Though Nanzer has been with Blizzard for only 3½ years, his path—first joining its research and consumer insights group before diving headlong into e-sports—is common in the greater Activision Blizzard empire. Many people come to this place because they know their versatility will be rewarded. Brandy Stiles joined 11 years ago as a quality assurance analyst with a college degree in theater and an affinity for World of Warcraft; today she co-leads the rigging and character simulation teams for its animation group. “We’ve got a lot of people here who started in entry-level positions, made connections within the company, learned peer to peer and practice to practice, and switched between titles to find their spot,” she says.

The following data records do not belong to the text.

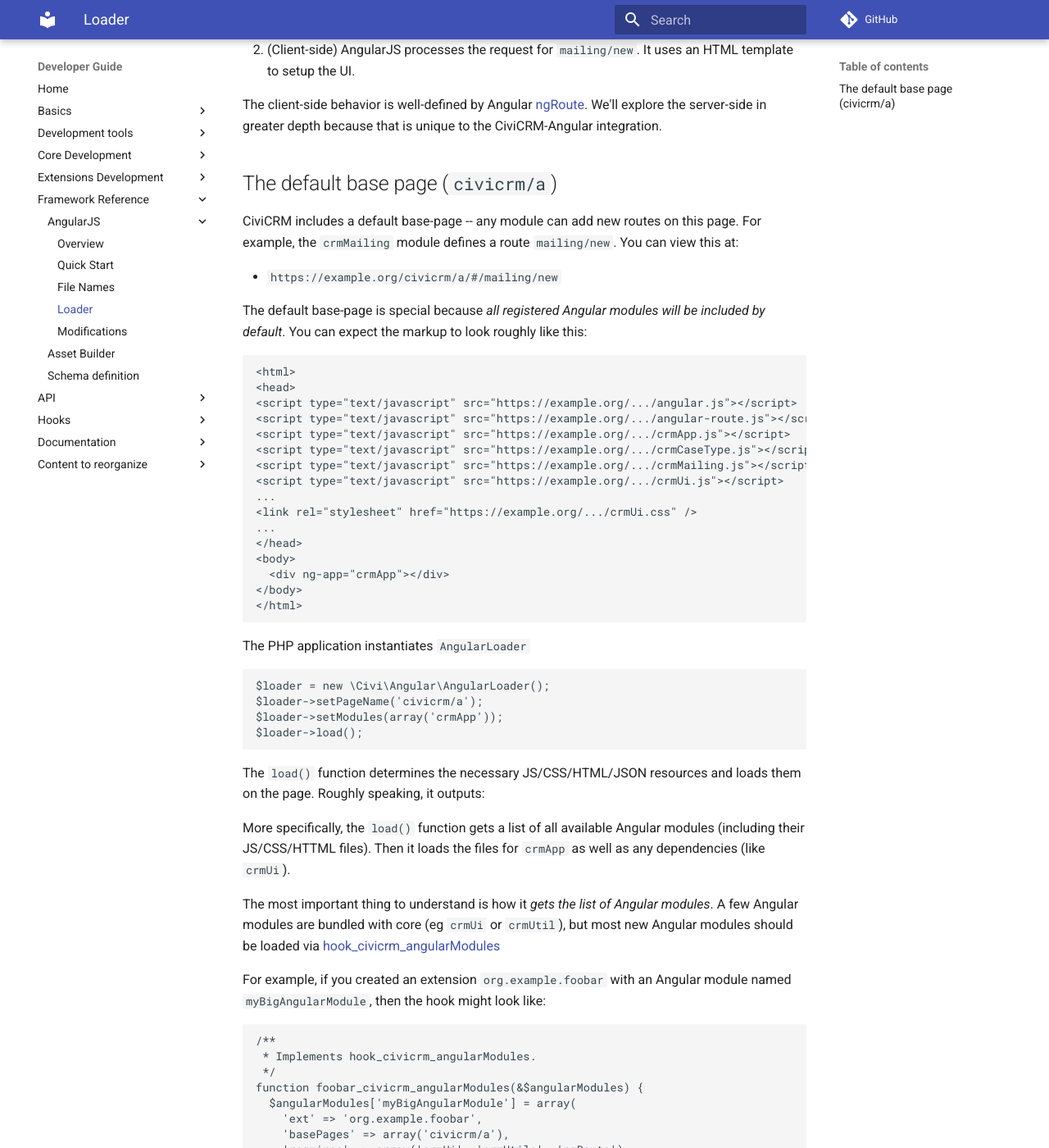
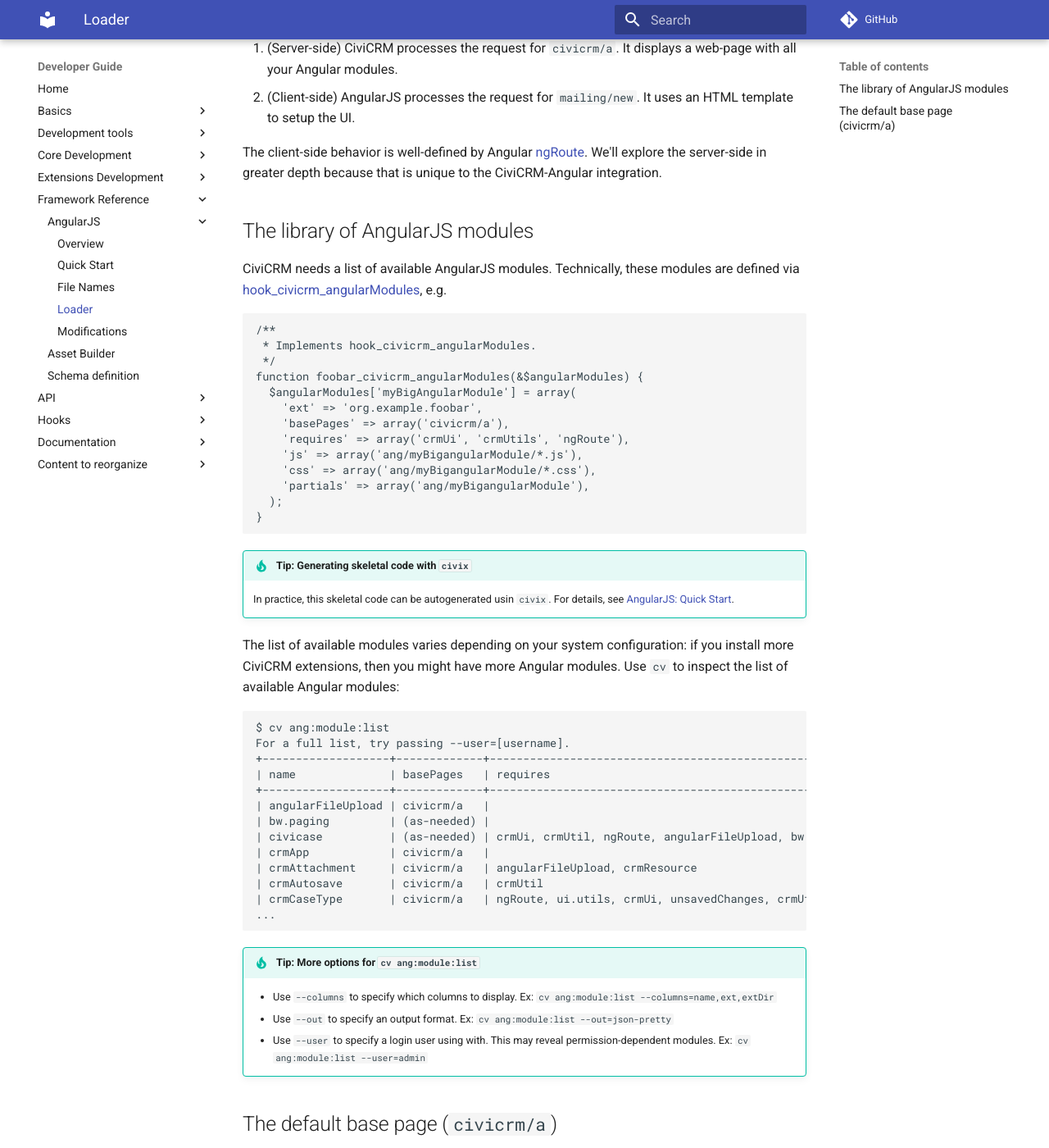
Before and after one commit to civicrm/civicrm-dev-docs, an MkDocs documentation site: the page built from docs/framework/angular/loader.md, in a window 1280 px wide and 1400 px high, scrolled down 258 px. Shown: the whole window at 82% size. Built offline with MkDocs 1.6.1 and Material for MkDocs 9.7.7, drawn with Linux system fonts in a browser that asks for light colours; comment, search, counter and statistics services are not loaded; old or Windows-style settings are respelled for this version of MkDocs; some of the changed text lies outside the part shown.

Commit message:
"AngularJS: Loader" - Various updates

````diff
--- a/docs/framework/angular/loader.md
+++ b/docs/framework/angular/loader.md
@@ -1,7 +1,11 @@
 # AngularJS: Loader
 
-What happens when a user visits a CiviCR-Angular page, such as
-`https://example.org/civicrm/a/#/mailing/new`? Broadly speaking, two steps:
+What happens when a user visits a CiviCR-Angular page? For example, let's
+consider this URL:
+
+ * `https://example.org/civicrm/a/#/mailing/new`
+
+Broadly speaking, two things happen:
 
  1. (Server-side) CiviCRM processes the request for `civicrm/a`. It
     displays a web-page with all your Angular modules.
@@ -13,19 +17,64 @@
 server-side in greater depth because that is unique to the CiviCRM-Angular
 integration.
 
+## The library of AngularJS modules
+
+CiviCRM needs a list of available AngularJS modules.  Technically, these
+modules are defined via
+[hook_civicrm_angularModules](/hooks/hook_civicrm_angularModules.md), e.g.
+
+```php
+/**
+ * Implements hook_civicrm_angularModules.
+ */
+function foobar_civicrm_angularModules(&$angularModules) {
+  $angularModules['myBigAngularModule'] = array(
+    'ext' => 'org.example.foobar',
+    'basePages' => array('civicrm/a'),
+    'requires' => array('crmUi', 'crmUtils', 'ngRoute'),
+    'js' => array('ang/myBigangularModule/*.js'),
+    'css' => array('ang/myBigangularModule/*.css'),
+    'partials' => array('ang/myBigangularModule'),
+  );
+}
+```
+
+!!! tip "Tip: Generating skeletal code with `civix`"
+    In practice, this skeletal code can be autogenerated usin `civix`.
+    For details, see [AngularJS: Quick Start](/framework/angular/quickstart.md).
+
+The list of available modules varies depending on your system configuration:
+if you install more CiviCRM extensions, then you might have more Angular
+modules.  Use `cv` to inspect the list of available Angular modules:
+
+```
+$ cv ang:module:list
+For a full list, try passing --user=[username].
++-------------------+-------------+------------------------------------------------------------------------------------+
+| name              | basePages   | requires                                                                           |
++-------------------+-------------+------------------------------------------------------------------------------------+
+| angularFileUpload | civicrm/a   |                                                                                    |
+| bw.paging         | (as-needed) |                                                                                    |
+| civicase          | (as-needed) | crmUi, crmUtil, ngRoute, angularFileUpload, bw.paging, crmRouteBinder, crmResource |
+| crmApp            | civicrm/a   |                                                                                    |
+| crmAttachment     | civicrm/a   | angularFileUpload, crmResource                                                     |
+| crmAutosave       | civicrm/a   | crmUtil                                                                            |
+| crmCaseType       | civicrm/a   | ngRoute, ui.utils, crmUi, unsavedChanges, crmUtil, crmResource                     |
+...
+```
+
+!!! tip "Tip: More options for `cv ang:module:list`"
+    * Use `--columns` to specify which columns to display. Ex: `cv ang:module:list --columns=name,ext,extDir`
+    * Use `--out` to specify an output format. Ex: `cv ang:module:list --out=json-pretty`
+    * Use `--user` to specify a login user using with. This may reveal permission-dependent modules. Ex: `cv ang:module:list --user=admin`
+
 ## The default base page (`civicrm/a`)
 
-CiviCRM includes a default base-page -- any module can add new routes on
-this page.  For example, the `crmMailing` module defines a route
-`mailing/new`. You can view this at:
-
- * `https://example.org/civicrm/a/#/mailing/new`
-
-The default base-page is special because *all registered Angular modules
-will be included by default*.  You can expect the markup to look roughly
-like this:
+CiviCRM includes a default base-page named `civicrm/a`. Any module can add new routes on
+this page.  The page might look like this:
 
 ```html
+<!-- URL: https://example.org/civirm/a -->
 <html>
 <head>
 <script type="text/javascript" src="https://example.org/.../angular.js"></script>
@@ -44,49 +93,26 @@
 </html>
 ```
 
-The PHP application instantiates `AngularLoader`
+!!! note "In practice, the JS files may be aggregated and/or minimized."
+
+The markup is generated by a PHP class, `AngularLoader`, using logic like this:
 
 ```php
 $loader = new \Civi\Angular\AngularLoader();
+$loader->setModules(array('crmApp'));
 $loader->setPageName('civicrm/a');
-$loader->setModules(array('crmApp'));
 $loader->load();
 ```
 
 The `load()` function determines the necessary JS/CSS/HTML/JSON resources
-and loads them on the page. Roughly speaking, it outputs:
+and loads them on the page. This will include:
 
+ * Any AngularJS modules explicitly listed in `setModules(...)`. (Ex: `crmApp`)
+ * Any AngularJS modules with matching `basePages`. (Ex: The value `civicrm/a`
+   is specified by both `setPageName(...)` and `myBigAngularModule` [above].)
+ * Any AngularJS modules transitively required by the above.
 
-
-More specifically, the `load()` function gets a list of all available
-Angular modules (including their JS/CSS/HTTML files). Then it loads the
-files for `crmApp` as well as any dependencies (like `crmUi`).
-
-The most important thing to understand is how it *gets the list of Angular
-modules*.  A few Angular modules are bundled with core (eg `crmUi` or
-`crmUtil`), but most new Angular modules should be loaded via
-[hook_civicrm_angularModules](/hooks/hook_civicrm_angularModules.md)
-
-For example, if you created an extension `org.example.foobar` with an
-Angular module named `myBigAngularModule`, then the hook might look like:
-
-```php
-/**
- * Implements hook_civicrm_angularModules.
- */
-function foobar_civicrm_angularModules(&$angularModules) {
-  $angularModules['myBigAngularModule'] = array(
-    'ext' => 'org.example.foobar',
-    'basePages' => array('civicrm/a'),
-    'requires' => array('crmUi', 'crmUtils', 'ngRoute'),
-    'js' => array('ang/myBigangularModule/*.js'),
-    'css' => array('ang/myBigangularModule/*.css'),
-    'partials' => array('ang/myBigangularModule'),
-  );
-}
-```
-
-!!! tip "`civix` code-generator"
-    In practice, you usually don't need to implement.  The `civix`
-    code-generator creates a file named `ang/{mymodule}.ang.php` and
-    automatically loads as part of `hook_civicrm_angularModules`.
+!!! note "What makes `civicrm/a` special?"
+    When declaring a module, the property `basePages` will default to
+    `array('civicrm/a')`.  In other words, if you don't specify otherwise,
+    all modules are loaded on  `civicrm/a`.
--- a/docs/hooks/hook_civicrm_angularModules.md
+++ b/docs/hooks/hook_civicrm_angularModules.md
@@ -16,12 +16,23 @@
 
 ## Parameters
 
--   &$angularModules - an array containing a list of all Angular
-    modules.
+ * `&$angularModules` - an array containing a list of all Angular modules. Each item is keyed by the Angular module name.
+
+Each item `angularModules`  may include these properties:
+
+ * `ext` (`string`): The name of the CiviCRM extension which has the source-code.
+ * `js` (`array`): List of Javascript files. May use the wildcard (`*`). Relative to the extension.
+ * `css` (`array`): List of CSS files. May use the wildcard (`*`). Relative to the extension.
+ * `partials` (`array`): List of HTML folders. Relative to the extension.
+ * `requires` (`array`): List of AngularJS modules required by this module. Default: `array()`. (`v4.7.21+`)
+ * `basePages` (`array`): Uncondtionally load this module onto the given Angular pages. (`v4.7.21+`)
+   * If omitted, the default is `array('civicrm/a')`. This provides backward compatibility with behavior since `v4.6+`.
+   * For a utility that should only be loaded on-demand, use `array()`.
+   * For a utility that should be loaded in all pages use, `array('*')`.
 
 ## Returns
 
--   null
+ * `null`
 
 ## Example
 
@@ -32,6 +43,8 @@
       );
       $angularModules['myBigAngularModule'] = array(
         'ext' => 'org.example.mymod',
+        'requires' => array('ngRoute', 'crmUi'),
+        'basePages' => array('civicrm/a'),
         'js' => array('js/part1.js', 'js/part2.js'),
         'css' => array('css/myAngularModule.css'),
         'partials' => array('partials/myBigAngularModule'),
````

Sam Didier, a legendary art director with a dark mop of heavy-metal hair who joined Blizzard in 1991, concurs. The merits of talent management and individual development are manifest. “All of the producers on our team came from customer service or billing or QA or any other department,” he says. (Besides, he adds, battle fatigue is real. It can be helpful to embark on a new mission from time to time.) This approach rings true 50 miles north at Activision as well as 5,400 miles east at King. “We’re able to balance the benefits, feeling, and fun of being on a smaller team with the benefits of the broader network of talent and knowledge and technology in the company,” says Dave Stohl, leader of Activision’s Infinity Ward studio, known for its Call of Duty series. Riccardo Zacconi, the reigning monarch at King, puts it more simply in a phone call from London: “When the learning curve goes flat, you have to learn again.”
See the full 100 Best Companies to Work For 2018 list.
Even if that includes lessons in swordsmanship, sculpture, screenwriting, cooking, weight lifting, or leadership, as it does in Irvine. “I take a class once a week no matter what—either learning more art or a language or something,” says Jessica Johnson, a platinum-haired character modeler on the animation team. “You’re scheduling time to practice a discipline that ultimately leads back into your work.”
The sun is getting low in the sky now, its rays tinged in terra-cotta. It is nearly time for you to return to the real world and the parade of meetings that awaits. You must therefore speak with the emperor of this fantastic realm, Bobby Kotick, the king of kings who has presided over these lands for 27 years. He has watched the empire grow from near-ruin into a great power; surely he knows what attracts people to it after all these years.
Through another door and down a long corridor, the emperor awaits. You find him seated on a soft throne with a panoramic view of palms visible over his shoulders. You ask him why the people are so happy. You ask him how, as one citizen called Andy Simonds earlier described, it remains a place where people believe they can “work on cool stuff that other people care about.” You ask him how he fosters an environment where, as another citizen named Julie Farbaniec explained, people “don’t have to ‘suit up’ ” to coexist. The corners of his mouth turn upward into a slight grin.
“Our purpose is to make every day more fun,” Kotick replies with a glint in his eye. “If you can’t be a great place to work when your mission is that, who can?”
A version of this article appears as part of the 100 Best Companies to Work For package in the March 1, 2018 issue of Fortune.